→ **Work required**
Only the count is needed. Count the lines below with the word "this" in them.

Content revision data
Segment Open

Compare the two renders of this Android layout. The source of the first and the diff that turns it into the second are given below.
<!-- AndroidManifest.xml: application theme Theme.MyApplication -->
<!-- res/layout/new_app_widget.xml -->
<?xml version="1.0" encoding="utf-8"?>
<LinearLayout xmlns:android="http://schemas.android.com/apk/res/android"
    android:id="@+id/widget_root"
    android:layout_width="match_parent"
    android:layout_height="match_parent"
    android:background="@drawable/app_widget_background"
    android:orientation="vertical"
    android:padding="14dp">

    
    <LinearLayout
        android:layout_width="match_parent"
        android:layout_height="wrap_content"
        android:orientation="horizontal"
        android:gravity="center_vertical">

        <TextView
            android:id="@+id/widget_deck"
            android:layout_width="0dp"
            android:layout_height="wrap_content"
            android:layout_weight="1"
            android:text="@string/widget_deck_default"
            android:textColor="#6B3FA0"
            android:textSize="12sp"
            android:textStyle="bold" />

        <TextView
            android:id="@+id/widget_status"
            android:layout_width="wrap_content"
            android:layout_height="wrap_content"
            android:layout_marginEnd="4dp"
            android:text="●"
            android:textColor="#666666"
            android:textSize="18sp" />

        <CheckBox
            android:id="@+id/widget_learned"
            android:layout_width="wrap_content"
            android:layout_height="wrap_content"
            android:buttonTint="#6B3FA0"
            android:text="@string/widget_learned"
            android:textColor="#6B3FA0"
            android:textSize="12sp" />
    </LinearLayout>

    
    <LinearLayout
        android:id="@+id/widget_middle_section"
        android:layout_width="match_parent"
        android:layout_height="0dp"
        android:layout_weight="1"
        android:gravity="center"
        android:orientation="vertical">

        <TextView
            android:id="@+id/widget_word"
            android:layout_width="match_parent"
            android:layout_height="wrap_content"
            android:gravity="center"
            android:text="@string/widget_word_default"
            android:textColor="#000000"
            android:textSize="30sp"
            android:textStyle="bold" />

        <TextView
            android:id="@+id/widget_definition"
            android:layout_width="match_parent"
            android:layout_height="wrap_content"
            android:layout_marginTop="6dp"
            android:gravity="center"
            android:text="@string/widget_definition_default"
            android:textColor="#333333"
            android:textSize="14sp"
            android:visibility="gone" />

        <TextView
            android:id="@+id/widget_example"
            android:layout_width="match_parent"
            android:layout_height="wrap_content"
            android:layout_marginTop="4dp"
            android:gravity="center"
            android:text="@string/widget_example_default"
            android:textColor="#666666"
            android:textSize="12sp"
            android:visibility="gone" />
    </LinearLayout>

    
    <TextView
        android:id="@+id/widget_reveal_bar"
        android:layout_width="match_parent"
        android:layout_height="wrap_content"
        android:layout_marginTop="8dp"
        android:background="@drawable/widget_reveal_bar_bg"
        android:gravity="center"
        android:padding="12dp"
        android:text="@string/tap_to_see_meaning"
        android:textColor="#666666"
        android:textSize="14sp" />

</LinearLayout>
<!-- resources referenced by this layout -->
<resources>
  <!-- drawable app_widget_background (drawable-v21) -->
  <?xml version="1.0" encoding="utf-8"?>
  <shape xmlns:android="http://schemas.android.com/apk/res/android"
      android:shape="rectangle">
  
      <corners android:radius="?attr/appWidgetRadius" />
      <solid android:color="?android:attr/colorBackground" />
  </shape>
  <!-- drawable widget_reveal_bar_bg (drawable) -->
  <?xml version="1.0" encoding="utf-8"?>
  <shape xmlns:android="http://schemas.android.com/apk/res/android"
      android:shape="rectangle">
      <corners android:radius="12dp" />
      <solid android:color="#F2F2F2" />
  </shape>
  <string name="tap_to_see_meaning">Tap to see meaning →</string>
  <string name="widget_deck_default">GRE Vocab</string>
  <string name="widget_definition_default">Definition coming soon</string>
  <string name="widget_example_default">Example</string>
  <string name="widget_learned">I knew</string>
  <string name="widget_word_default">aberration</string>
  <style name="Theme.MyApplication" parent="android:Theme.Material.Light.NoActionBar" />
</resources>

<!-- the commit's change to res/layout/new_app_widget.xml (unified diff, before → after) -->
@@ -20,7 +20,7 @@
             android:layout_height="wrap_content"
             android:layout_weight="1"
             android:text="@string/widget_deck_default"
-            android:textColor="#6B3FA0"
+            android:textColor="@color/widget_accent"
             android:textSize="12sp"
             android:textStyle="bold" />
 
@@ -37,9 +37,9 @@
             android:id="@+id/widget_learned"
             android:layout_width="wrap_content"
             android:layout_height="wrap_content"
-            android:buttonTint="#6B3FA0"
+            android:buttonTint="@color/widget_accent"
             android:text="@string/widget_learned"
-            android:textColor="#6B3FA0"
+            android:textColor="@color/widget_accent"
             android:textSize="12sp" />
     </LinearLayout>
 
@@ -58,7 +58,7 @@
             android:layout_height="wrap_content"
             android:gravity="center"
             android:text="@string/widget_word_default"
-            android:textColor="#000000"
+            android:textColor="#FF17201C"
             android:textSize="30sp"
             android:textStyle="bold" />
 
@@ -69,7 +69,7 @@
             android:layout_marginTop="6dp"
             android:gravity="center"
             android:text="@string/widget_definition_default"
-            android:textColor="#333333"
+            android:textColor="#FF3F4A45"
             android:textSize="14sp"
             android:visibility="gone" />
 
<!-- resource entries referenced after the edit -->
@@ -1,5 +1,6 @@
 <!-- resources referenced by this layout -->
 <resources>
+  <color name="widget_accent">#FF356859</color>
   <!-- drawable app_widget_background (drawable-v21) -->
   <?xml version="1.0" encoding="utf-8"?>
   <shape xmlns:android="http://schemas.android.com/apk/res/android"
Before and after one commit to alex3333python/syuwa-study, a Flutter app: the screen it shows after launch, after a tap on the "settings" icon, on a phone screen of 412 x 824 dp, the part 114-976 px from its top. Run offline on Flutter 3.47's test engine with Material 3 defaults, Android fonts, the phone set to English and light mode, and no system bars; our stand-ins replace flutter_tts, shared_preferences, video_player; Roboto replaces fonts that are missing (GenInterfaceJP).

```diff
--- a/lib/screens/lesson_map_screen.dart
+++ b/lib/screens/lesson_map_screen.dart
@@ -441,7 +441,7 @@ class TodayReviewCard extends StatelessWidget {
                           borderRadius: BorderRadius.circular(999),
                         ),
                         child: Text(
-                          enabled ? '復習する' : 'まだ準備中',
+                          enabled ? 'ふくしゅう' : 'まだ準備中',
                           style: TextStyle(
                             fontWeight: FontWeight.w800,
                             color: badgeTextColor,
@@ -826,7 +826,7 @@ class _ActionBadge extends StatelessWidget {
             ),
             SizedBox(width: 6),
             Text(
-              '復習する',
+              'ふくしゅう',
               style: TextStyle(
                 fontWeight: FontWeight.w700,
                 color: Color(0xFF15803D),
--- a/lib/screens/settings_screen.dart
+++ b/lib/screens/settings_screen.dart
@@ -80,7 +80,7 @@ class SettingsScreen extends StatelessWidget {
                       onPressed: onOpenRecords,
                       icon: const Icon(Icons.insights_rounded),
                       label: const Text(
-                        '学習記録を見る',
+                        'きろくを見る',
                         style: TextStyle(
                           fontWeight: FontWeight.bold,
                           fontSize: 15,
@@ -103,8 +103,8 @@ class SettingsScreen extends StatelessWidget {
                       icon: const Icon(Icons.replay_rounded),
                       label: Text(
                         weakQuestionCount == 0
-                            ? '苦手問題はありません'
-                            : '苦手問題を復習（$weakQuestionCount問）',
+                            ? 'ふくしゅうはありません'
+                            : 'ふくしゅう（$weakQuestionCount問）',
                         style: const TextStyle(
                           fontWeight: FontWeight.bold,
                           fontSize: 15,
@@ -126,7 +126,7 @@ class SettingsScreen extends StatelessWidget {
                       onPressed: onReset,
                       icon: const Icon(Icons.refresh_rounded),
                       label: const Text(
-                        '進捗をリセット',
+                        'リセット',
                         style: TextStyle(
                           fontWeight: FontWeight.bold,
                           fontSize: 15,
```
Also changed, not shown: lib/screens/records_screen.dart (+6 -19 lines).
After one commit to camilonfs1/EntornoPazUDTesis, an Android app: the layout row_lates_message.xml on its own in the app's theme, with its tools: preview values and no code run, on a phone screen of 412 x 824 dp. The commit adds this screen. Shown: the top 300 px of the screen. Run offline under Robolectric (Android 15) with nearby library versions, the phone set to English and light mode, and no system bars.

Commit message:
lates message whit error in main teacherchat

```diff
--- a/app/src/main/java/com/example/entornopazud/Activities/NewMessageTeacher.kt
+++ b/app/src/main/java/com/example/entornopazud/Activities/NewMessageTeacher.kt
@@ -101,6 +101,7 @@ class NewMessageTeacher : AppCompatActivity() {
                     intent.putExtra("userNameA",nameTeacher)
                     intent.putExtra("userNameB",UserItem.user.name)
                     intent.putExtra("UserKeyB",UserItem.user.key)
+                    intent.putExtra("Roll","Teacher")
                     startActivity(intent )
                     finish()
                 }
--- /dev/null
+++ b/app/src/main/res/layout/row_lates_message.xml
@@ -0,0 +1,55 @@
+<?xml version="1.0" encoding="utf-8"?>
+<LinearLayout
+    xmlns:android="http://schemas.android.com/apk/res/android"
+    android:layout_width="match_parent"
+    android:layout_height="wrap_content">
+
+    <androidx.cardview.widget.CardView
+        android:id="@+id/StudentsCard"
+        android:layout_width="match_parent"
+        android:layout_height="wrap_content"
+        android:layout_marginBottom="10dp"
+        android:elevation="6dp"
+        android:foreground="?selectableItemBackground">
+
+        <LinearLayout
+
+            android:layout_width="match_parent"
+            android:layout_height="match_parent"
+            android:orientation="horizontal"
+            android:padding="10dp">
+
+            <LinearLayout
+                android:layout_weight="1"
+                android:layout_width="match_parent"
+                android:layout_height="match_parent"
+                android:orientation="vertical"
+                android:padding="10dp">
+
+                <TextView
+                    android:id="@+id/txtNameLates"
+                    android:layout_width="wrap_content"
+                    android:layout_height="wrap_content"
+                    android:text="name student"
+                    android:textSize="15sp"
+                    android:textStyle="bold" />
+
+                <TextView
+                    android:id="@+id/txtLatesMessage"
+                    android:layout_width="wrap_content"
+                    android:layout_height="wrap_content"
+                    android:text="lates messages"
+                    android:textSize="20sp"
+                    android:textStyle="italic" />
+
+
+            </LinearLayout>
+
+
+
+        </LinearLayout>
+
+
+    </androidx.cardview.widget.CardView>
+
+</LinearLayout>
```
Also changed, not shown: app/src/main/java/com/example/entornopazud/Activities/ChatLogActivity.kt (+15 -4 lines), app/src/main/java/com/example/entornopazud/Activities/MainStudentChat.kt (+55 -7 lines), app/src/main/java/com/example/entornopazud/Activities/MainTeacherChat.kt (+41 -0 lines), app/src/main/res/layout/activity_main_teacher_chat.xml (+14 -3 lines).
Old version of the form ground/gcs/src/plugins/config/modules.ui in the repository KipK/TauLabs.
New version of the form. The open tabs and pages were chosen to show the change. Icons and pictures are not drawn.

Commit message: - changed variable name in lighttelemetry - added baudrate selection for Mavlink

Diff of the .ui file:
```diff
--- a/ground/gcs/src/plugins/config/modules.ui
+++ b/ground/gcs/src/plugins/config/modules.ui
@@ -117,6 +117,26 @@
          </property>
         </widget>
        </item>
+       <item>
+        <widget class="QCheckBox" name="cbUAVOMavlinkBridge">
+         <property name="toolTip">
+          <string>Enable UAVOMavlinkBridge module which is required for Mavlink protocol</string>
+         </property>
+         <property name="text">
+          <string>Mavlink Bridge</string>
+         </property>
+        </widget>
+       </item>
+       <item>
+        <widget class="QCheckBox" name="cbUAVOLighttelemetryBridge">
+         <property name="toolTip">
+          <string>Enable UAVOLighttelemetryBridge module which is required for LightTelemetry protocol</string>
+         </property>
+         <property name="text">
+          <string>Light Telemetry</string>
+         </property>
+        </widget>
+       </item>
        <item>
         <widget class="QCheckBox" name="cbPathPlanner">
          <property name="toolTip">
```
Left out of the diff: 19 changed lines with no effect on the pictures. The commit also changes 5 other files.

Segment Closed

→ **Result**
4